NEWS: The Worst Food In America

Burger

A turkey burger buys you nothing over a regular burger at Ruby Tuesday’s (shown). In fact, the turkey burger has 1,145 calories.
  Men’s Health Magazine has come up with a list of the 20 worst foods on American menus, based on calorie and fat count. Most of these individual items have as many calories as the average woman should eat in a day. It’s a shocker—900 calories for a smoothies, 2,000 for a chicken entrée, 2,900 calories for cheese fries! As reported by WTLX.com, the website of a Texas television station, they are, in no specific order:
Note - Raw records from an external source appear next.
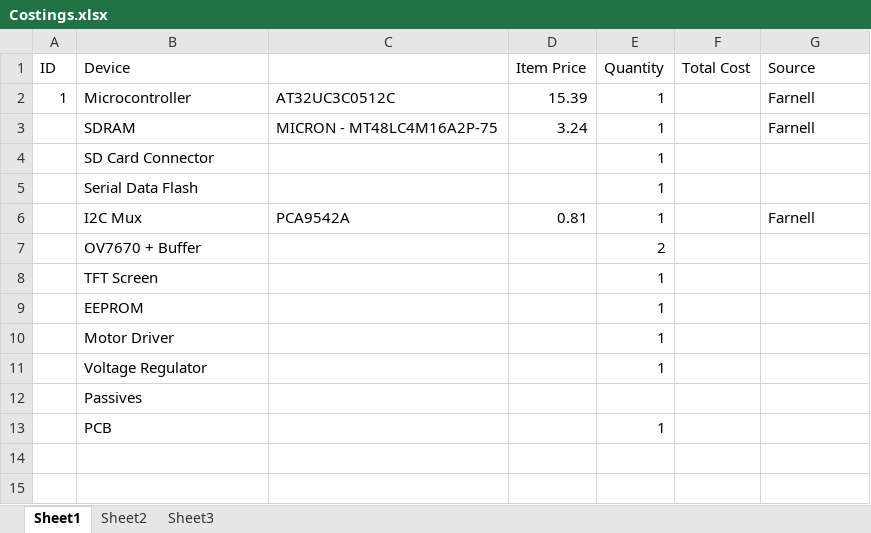
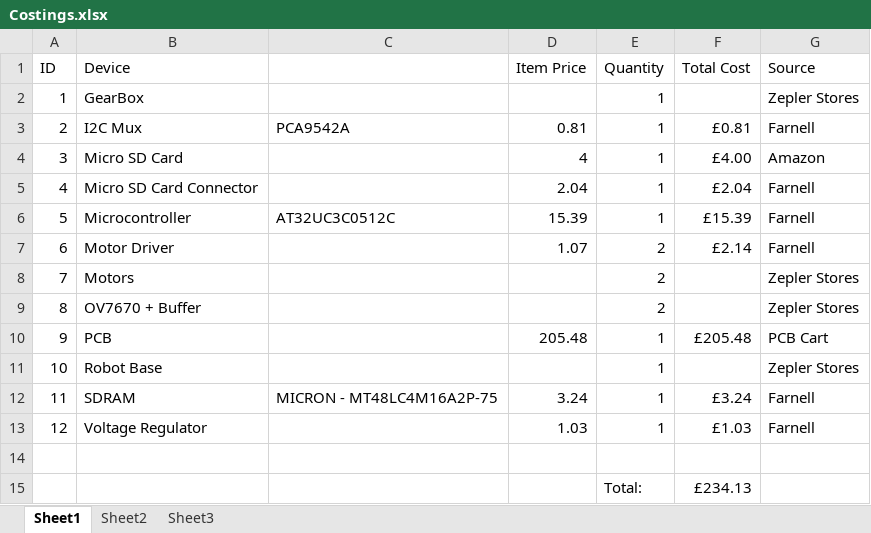
Before and after one commit to seblovett/PartIIIProject, an Excel workbook: Documents/Costings.xlsx, sheet Sheet1, drawn as a sheet; values as stored, in another font and other column widths than the file's, no borders; removed rows and columns are numbered as before the commit, all else as after; the diff names each change by its address in the sheet, - before the commit and + after, or states it on an @@ line.

Commit message:
Final PCB Layout. Accurate costings

```diff
--- a/Documents/Costings.xlsx (sheet Sheet1)
+++ b/Documents/Costings.xlsx (sheet Sheet1)
+row 2: 1 | GearBox |  |  | 1 |  | Zepler Stores
+row 3: 2 | I2C Mux | PCA9542A | 0.81 | 1 | £0.81 | Farnell
+row 4: 3 | Micro SD Card |  | 4 | 1 | £4.00 | Amazon
+row 5: 4 | Micro SD Card Connector |  | 2.04 | 1 | £2.04 | Farnell
-A6 (ID): 1
+A6 (ID): 5
-F6 (Total Cost): (empty)
+F6 (Total Cost): £15.39
+row 7: 6 | Motor Driver |  | 1.07 | 2 | £2.14 | Farnell
+row 8: 7 | Motors |  |  | 2 |  | Zepler Stores
+row 9: 8 | OV7670 + Buffer |  |  | 2 |  | Zepler Stores
+row 10: 9 | PCB |  | 205.48 | 1 | £205.48 | PCB Cart
+row 11: 10 | Robot Base |  |  | 1 |  | Zepler Stores
-A12 (ID): (empty)
+A12 (ID): 11
-F12 (Total Cost): (empty)
+F12 (Total Cost): £3.24
-row 4:  | SD Card Connector |  |  | 1
-row 5:  | Serial Data Flash |  |  | 1
-row 6:  | I2C Mux | PCA9542A | 0.81 | 1 |  | Farnell
-row 7:  | OV7670 + Buffer |  |  | 2
-row 8:  | TFT Screen |  |  | 1
-row 9:  | EEPROM |  |  | 1
-row 10:  | Motor Driver |  |  | 1
-A13 (ID): (empty)
+A13 (ID): 12
-D13 (Item Price): (empty)
+D13 (Item Price): 1.03
-F13 (Total Cost): (empty)
+F13 (Total Cost): £1.03
-G13 (Source): (empty)
+G13 (Source): Farnell
-B14 (Device): Passives
+B14 (Device): (empty)
-row 13:  | PCB |  |  | 1
+row 15:  |  |  |  | Total: | £234.13
```
Also changed, not shown: 22 other files.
– Worst fast food chicken: Chicken Selects Premium Breast Strips from McDonald’s (5 pieces) with creamy ranch sauce (830 calories)
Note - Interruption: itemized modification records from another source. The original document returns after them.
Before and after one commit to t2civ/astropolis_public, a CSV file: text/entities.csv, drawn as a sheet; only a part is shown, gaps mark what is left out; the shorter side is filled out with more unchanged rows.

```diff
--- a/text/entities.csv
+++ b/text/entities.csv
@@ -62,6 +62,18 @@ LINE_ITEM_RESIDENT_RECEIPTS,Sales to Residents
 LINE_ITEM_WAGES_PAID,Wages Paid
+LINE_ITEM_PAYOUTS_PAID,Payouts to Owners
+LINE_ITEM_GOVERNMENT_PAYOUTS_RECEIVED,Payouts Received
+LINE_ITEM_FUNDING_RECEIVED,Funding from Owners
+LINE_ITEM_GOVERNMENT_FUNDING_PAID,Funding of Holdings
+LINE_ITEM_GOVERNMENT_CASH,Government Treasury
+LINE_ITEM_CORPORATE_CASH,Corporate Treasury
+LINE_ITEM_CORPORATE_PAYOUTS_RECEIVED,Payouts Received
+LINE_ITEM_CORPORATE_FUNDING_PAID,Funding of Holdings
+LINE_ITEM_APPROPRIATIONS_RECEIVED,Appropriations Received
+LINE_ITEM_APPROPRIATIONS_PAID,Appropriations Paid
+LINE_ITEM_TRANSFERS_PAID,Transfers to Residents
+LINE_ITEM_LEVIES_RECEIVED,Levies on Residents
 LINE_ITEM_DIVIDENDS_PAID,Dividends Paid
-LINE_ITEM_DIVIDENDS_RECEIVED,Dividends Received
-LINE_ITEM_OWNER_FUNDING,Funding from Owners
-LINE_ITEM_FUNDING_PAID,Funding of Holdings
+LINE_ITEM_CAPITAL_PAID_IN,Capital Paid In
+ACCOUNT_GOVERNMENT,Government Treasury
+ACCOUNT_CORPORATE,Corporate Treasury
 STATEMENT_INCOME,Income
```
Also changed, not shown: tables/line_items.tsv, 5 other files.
– Worst drink: Jamba Juice Chocolate Moo’d Power Smoothie (30 fl oz, 900 calories)
– Worst supermarket meal: Pepperidge Farm Roasted Chicken Pot Pie (whole pie, 1,020 calories)
– Worst “healthy” burger: Ruby Tuesday Bella Turkey Burger (1,145 calories)
– Worst Mexican entrée: Chipotle Mexican Grill Chicken Burrito (1,179 calories) (gosh, a chicken burrito sounds like the healthy alternative)
– Worst kids meal: Macaroni Grill Double Macaroni ‘n’ Cheese (1,210 calories)
– Worst sandwich: Quiznos Classic Italian (large, 1,528 calories)
Worst salad: On the Border Grande Taco Salad with Taco Beef (1,450 calories)
Worst burger: Carl’s Jr. Double Six Dollar Burger (1,520 calories)
Worst steak: Lonestar 20 oz T-bone (1,540 calories, with baked potato and lettuce wedge, 2,700 calories)
Worst breakfast: Bob Evans Caramel Banana Pecan Cream Stacked and Stuffed Hotcakes (gosh, you don’t need to be an R.D. to figure out this one, at 1,540 calories)
Worst dessert: Chili’s Chocolate Chip Paradise Pie with Vanilla Ice Cream (1,600 calories)
Worst Chinese entrée: P.F. Chang’s Pork Lo Mein (1,820 calories)
Worst chicken entrée: Chili’s Honey Chipotle Crispers with Chipotle Sauce (2,040 calories)
Worst fish entrée: On the Border Dos XX Fish Tacos with Rice and Beans (2,100 calories)
Worst pizza: Uno Chicago Grill Chicago Classic Deep Dish Pizza (2,310 calories)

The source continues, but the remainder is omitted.